How did the idea to write a book about yourself first come about?
Immediately after the shooting in Tucson, some folks actually approached me but…really at the time, it was a month after the shooting, I thought it was inappropriate and I didn’t see their vision squaring with my morals. A few months later, I was talking to my friends…and [literary agency] Sterling Lord came up as a good person to talk to and we reached out to them and they came back to us and said, ‘This would be a great project. We might have a few ideas about who should publish this.’ When I was approached, I didn’t remember that being 20 sometimes might not be okay with someone like Sterling Lord being okay with writing it on your own. So we found [co-writer] Susan Goldman Rubin and really enjoyed working with her.
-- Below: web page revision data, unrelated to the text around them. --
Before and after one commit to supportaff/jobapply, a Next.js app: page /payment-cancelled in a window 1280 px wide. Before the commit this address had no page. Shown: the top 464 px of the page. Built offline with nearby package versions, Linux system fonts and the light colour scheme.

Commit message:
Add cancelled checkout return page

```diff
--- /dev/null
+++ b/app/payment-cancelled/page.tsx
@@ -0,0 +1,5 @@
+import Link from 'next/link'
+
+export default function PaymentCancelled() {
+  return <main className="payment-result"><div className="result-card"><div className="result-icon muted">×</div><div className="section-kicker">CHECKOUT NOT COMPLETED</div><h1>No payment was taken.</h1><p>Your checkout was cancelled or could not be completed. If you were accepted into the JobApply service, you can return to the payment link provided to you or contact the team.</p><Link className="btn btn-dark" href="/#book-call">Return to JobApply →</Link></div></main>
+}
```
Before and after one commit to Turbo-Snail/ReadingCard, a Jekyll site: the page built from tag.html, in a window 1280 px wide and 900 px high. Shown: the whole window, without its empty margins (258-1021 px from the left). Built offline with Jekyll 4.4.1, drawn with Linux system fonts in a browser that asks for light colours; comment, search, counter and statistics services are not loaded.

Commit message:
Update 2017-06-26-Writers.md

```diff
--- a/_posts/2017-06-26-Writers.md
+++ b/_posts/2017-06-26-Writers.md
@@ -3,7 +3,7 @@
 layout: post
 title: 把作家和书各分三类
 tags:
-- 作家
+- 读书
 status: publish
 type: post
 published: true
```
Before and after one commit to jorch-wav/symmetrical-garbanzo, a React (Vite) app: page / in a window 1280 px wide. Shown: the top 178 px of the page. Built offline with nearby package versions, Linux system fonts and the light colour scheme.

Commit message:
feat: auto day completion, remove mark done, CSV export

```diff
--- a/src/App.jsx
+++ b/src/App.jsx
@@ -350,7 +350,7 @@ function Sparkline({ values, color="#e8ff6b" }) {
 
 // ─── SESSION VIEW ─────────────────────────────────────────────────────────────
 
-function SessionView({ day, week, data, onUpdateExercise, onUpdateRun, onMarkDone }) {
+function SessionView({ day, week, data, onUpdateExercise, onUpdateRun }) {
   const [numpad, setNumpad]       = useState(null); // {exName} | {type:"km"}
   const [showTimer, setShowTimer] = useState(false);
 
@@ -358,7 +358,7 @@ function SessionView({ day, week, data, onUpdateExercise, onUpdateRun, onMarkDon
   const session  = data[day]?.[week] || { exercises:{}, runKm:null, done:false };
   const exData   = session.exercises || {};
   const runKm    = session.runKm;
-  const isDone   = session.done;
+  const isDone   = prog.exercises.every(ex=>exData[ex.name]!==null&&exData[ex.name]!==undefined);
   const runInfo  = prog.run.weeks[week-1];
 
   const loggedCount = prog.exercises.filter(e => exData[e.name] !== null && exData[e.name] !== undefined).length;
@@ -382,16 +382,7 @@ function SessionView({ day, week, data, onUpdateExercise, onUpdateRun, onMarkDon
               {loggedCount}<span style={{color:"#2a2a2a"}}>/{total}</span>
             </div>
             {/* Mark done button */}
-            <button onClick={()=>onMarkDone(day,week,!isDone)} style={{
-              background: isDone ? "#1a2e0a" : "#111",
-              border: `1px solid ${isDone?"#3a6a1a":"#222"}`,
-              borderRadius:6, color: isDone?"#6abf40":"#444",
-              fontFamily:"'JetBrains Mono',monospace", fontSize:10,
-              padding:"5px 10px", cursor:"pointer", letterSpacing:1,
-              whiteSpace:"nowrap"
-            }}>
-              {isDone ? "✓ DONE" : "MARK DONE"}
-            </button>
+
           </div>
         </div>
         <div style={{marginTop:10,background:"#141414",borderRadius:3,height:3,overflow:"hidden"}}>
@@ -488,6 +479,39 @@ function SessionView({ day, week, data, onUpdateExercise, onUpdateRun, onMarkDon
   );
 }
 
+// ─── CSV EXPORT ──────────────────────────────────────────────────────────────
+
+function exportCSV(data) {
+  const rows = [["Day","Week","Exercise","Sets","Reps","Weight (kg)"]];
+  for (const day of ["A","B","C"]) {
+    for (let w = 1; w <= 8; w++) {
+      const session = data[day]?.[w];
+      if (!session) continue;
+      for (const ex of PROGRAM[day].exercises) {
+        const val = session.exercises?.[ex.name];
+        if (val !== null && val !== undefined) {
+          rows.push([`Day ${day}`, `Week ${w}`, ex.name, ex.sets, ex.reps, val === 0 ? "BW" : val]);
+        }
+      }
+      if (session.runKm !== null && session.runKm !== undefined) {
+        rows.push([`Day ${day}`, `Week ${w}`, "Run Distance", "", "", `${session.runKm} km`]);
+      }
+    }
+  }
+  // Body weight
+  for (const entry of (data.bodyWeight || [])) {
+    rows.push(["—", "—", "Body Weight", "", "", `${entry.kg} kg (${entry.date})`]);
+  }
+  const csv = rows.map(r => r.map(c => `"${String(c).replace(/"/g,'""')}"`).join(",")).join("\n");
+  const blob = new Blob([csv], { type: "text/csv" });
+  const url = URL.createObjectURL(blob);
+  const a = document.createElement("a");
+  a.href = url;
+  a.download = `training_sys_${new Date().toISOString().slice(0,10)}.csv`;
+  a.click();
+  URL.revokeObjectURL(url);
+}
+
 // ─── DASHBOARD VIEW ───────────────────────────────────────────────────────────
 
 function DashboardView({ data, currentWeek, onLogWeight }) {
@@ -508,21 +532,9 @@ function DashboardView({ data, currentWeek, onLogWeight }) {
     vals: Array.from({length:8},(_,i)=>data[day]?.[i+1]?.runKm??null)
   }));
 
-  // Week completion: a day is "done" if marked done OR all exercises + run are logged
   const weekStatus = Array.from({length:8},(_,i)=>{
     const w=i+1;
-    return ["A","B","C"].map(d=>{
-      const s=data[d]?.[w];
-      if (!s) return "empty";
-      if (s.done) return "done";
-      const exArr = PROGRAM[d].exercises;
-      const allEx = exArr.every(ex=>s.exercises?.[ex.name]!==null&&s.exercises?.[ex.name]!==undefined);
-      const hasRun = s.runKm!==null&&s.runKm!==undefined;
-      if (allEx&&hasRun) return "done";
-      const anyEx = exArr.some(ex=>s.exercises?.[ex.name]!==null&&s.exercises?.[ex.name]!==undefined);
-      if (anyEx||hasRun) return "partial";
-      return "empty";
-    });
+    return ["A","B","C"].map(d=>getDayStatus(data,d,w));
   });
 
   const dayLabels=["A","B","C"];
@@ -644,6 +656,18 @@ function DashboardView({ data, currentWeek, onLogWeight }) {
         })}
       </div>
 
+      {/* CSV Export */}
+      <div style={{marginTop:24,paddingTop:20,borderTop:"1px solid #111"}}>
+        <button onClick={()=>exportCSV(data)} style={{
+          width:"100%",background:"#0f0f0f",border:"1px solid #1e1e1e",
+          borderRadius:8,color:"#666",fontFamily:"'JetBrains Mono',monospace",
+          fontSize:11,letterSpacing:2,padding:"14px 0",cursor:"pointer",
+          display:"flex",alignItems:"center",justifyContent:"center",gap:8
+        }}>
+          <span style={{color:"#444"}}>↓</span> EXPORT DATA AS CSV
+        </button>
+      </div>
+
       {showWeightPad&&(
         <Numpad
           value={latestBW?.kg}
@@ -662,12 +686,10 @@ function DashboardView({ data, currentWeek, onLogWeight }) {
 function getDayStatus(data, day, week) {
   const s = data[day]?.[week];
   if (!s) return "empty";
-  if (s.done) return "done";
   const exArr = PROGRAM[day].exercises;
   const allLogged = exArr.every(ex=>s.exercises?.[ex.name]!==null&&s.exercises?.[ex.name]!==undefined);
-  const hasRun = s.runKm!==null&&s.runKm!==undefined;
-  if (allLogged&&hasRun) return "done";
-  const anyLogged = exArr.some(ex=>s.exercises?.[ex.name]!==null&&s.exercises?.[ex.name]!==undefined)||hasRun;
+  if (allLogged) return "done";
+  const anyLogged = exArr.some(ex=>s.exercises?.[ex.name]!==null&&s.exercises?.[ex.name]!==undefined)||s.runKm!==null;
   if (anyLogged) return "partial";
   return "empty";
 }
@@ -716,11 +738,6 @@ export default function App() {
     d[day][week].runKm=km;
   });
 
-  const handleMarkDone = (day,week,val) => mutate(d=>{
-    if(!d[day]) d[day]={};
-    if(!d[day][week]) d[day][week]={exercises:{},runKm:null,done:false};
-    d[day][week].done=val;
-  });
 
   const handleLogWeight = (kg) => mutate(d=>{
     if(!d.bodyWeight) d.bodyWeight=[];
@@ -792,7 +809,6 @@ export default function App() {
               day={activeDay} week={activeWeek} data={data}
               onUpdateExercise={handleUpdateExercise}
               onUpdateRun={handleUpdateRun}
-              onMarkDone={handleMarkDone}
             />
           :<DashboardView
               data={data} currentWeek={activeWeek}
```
It was a great partnership from the beginning.
You wrote this book with Susan Goldman Rubin – how did the writing process work?
It was a very collaborative process. I was still in school and in the process of running for office, so it wasn’t the easiest thing to have her come in and do independent interviews, so we did a lot of phone conversations and emails and I would write something and send it to her and she would make it flow better. When I wrote stories, I would write them without thinking about how they would fit into the narrative. Not everything fits into the book, so we had a few in-person interviews. She came in on Jan 8th for the one year anniversary [of the shooting] and she got to meet a lot of the people who I mention in the book and she got to know our hometown, which really helped when she started working on the final version.
You disclose some pretty personal stuff in the book, like the fact that you were put on probation by the University of Arizona because you didn’t attend classes due to an illness you kept secret from even your closest friends. Was it difficult revealing secrets like that in the book?
I’m someone who’s a very private person but when we started doing this project, it was with the understanding that I was going to be completely honest and open. There were a lot of things I revealed that I wouldn’t have revealed if it weren’t a project about how to get people in marginalized communities to understand the value of public service despite how many challenges you have. It’s always possible to get things done if you’re willing to work hard.
You write in the book that you don’t really think of yourself as a hero, really, but you’ve been interviewed many times and you write about people stopping you on the street to talk to you and thank you. Does your fame still seem weird to you?
I do still feel slightly weird being referred to as a hero. It’s very humbling. In writing this book, it wasn’t just for me, it wasn’t just for young Latinos, or young gay people. I think having positive role models is very necessary, so I’m very happy to evolve from here to being a role model. People come up to me and say ‘I can do that too and it’s inspired me to get involved.’ People are really seeing me as a role model and something that’s attainable and not a hero.
Claiborne Smith is the features editor at Kirkus Reviews.